Former Raider testifies punch broke eye socket

OAKLAND, Calif. -- Marcus Williams relived for jurors
Wednesday the face-smashing punch teammate Bill Romanowski leveled
on him during a practice drill that ended the former Oakland Raiders tight end's career after two seasons.

The 27-year-old Williams then told jurors why he was suing
Romanowski in state court for millions of dollars in damages. The
Aug. 24, 2003 attack, he testified, broke his left eye socket,
shortened his memory and gave him double vision and depression.

"I felt that that wasn't right. That wasn't a fight, that was
an assault," he said as jurors and Romanowski listened to his testimony in a cramped courtroom.

Williams said after he blocked Romanowski during a running
drill, Romanowski grabbed his helmet and then ripped it off before
the crushing blow was delivered.

As his helmet was coming off, he said, "I'm thinking in my head
what the hell is he doing. The next thing I know I'm hit."

Hours before Williams took the stand, Romanowski finished his
second day of testimony. After admitting that he punched Williams,
Romanowski testified he's not sure how he would react again under
the same circumstances.

"Would you do it again?" Williams' attorney, James Brosnahan,

"If I was pushed in the back when I was playing football, I
don't know what I would do, sir," Romanowski replied.

Romanowski, 38, nearly came to tears on the witness stand
Tuesday. He told jurors he didn't remember much about what happened
during the practice session nearly two years ago, but said a fight
broke out after Williams pushed him during practice.

Williams related to jurors how making it to the NFL had
fulfilled a lifelong quest that ended with Romanowski's punch.

"I felt like I was living a dream every day," Williams said.

He testified his life has now turned into nightmare, with no
real hopes of playing football while at the same time seeing
Romanowski in his dreams. "It's just him grabbing my helmet,"
Williams testified.

Williams, who entered the league as an undrafted free agent,
played in 13 games as a rookie during Oakland's Super Bowl season.
He was used primarily on special teams but was trying to earn a
regular position before the injury.

Williams, who was in his second season with the team, is seeking
damages from Romanowski for alleged battery, negligence and
intentional infliction of emotional distress.

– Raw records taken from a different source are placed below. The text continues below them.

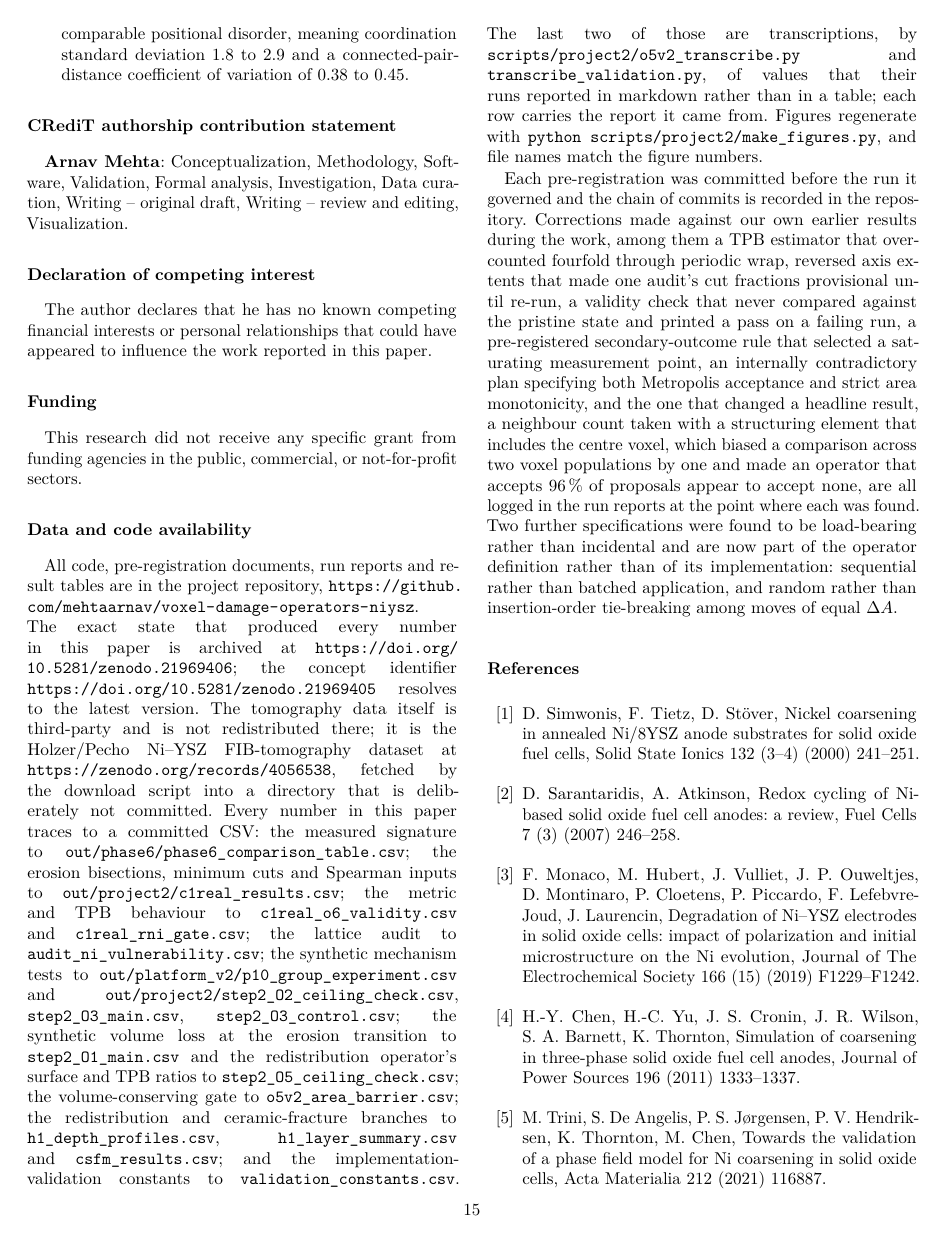
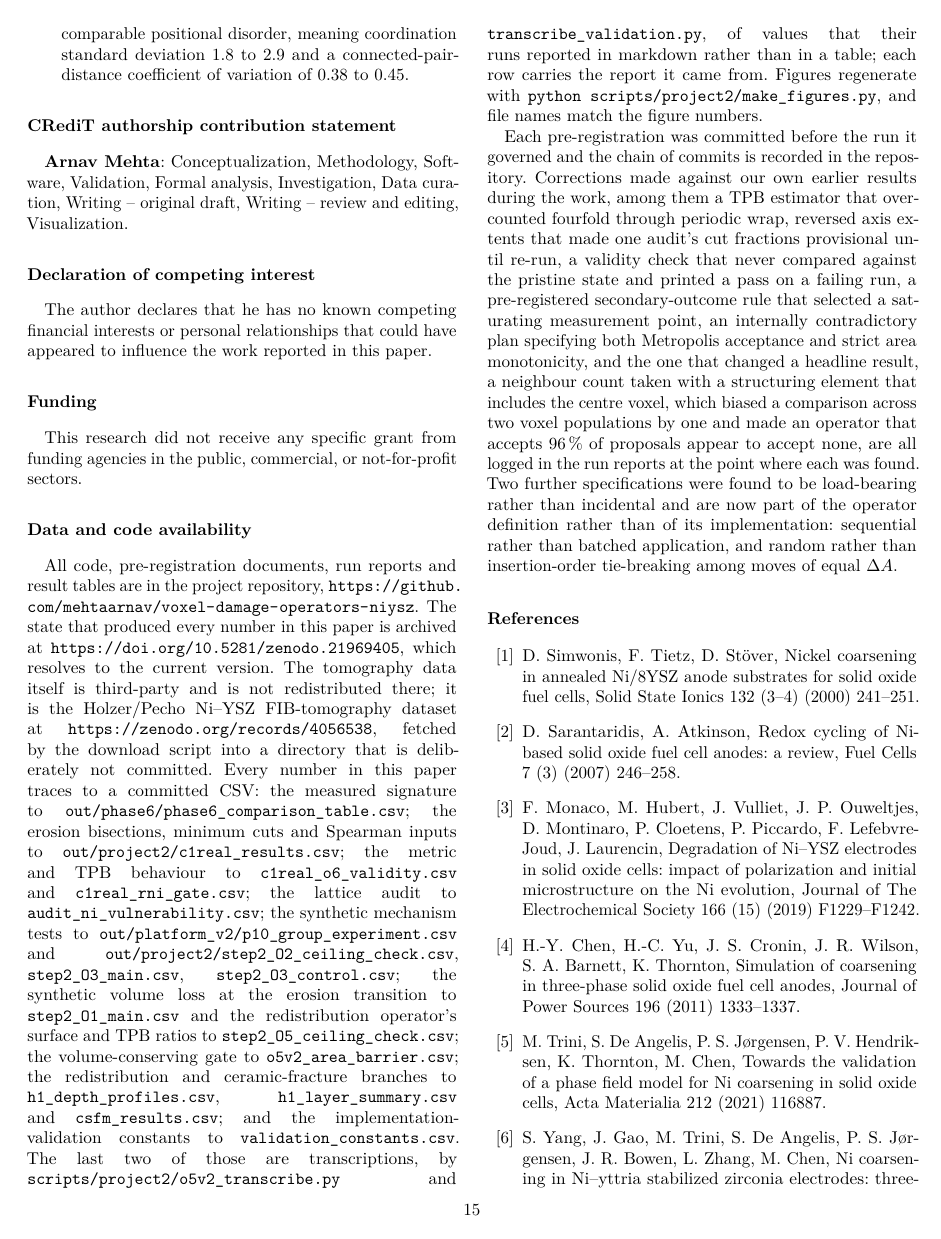
Before and after one commit to mehtaarnav/voxel-damage-operators-niysz, a LaTeX paper (out/writeup/arxiv/manuscript.tex): page 15 of 16. Compiled offline with pdfLaTeX.

Commit message:
Cite the concept DOI, which resolves to the current version

```diff
--- a/out/writeup/arxiv/manuscript.tex
+++ b/out/writeup/arxiv/manuscript.tex
@@ -1373,9 +1373,9 @@ public, commercial, or not-for-profit sectors.
 \begingroup\sloppy
 All code, pre-registration documents, run reports and result tables are in the
 project repository, \url{https://github.com/mehtaarnav/voxel-damage-operators-niysz}.
-The exact state that produced every number in this paper is archived at
-\url{https://doi.org/10.5281/zenodo.21969406}; the concept identifier
-\url{https://doi.org/10.5281/zenodo.21969405} resolves to the latest version.
+The state that produced every number in this paper is archived at
+\url{https://doi.org/10.5281/zenodo.21969405}, which resolves to the current
+version.
 The tomography data itself is third-party and is not redistributed there; it is
 the Holzer/Pecho Ni--YSZ FIB-tomography dataset at
 \url{https://zenodo.org/records/4056538}, fetched by the download script into a
```
Also changed, not shown: out/writeup/manuscript.tex (+3 -3 lines), README.md, out/writeup/manuscript.pdf, 2 other files.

The Raiders have
claimed they are not responsible for any damages and fined
Romanowski $60,000. Romanowski was not charged with a crime.

Romanowski said it was a legitimate fight resulting from
Williams pushing him in the back.

After a 16-year NFL career, Romanowski -- released last March by
the Raiders after failing a physical -- has a long history of
scrapes with opponents and others. One of his more well-publicized
incidents came in December 1997, when he spit in the face of San Francisco 49ers receiver J.J. Stokes while playing for the Denver
Broncos in a nationally televised game.

Meanwhile, Williams' attorney introduced into evidence a letter to Romanowski from the NFL dated Sept. 20, 2004.

Only parts of that letter were read in open court, but Romanowski acknowledged that the letter was notification from the NFL that he was being suspended for four regular season games because of something that occurred in August 2003, which based on NFL guidelines indicates a violation of the league's substance policy.

The letter also indicated that Romanowski initially filed an appeal but later withdrew it -- choosing, instead, to retire. Romanowski's decision to retire is why the suspension was never served.

Information from The Associated Press was used in this report.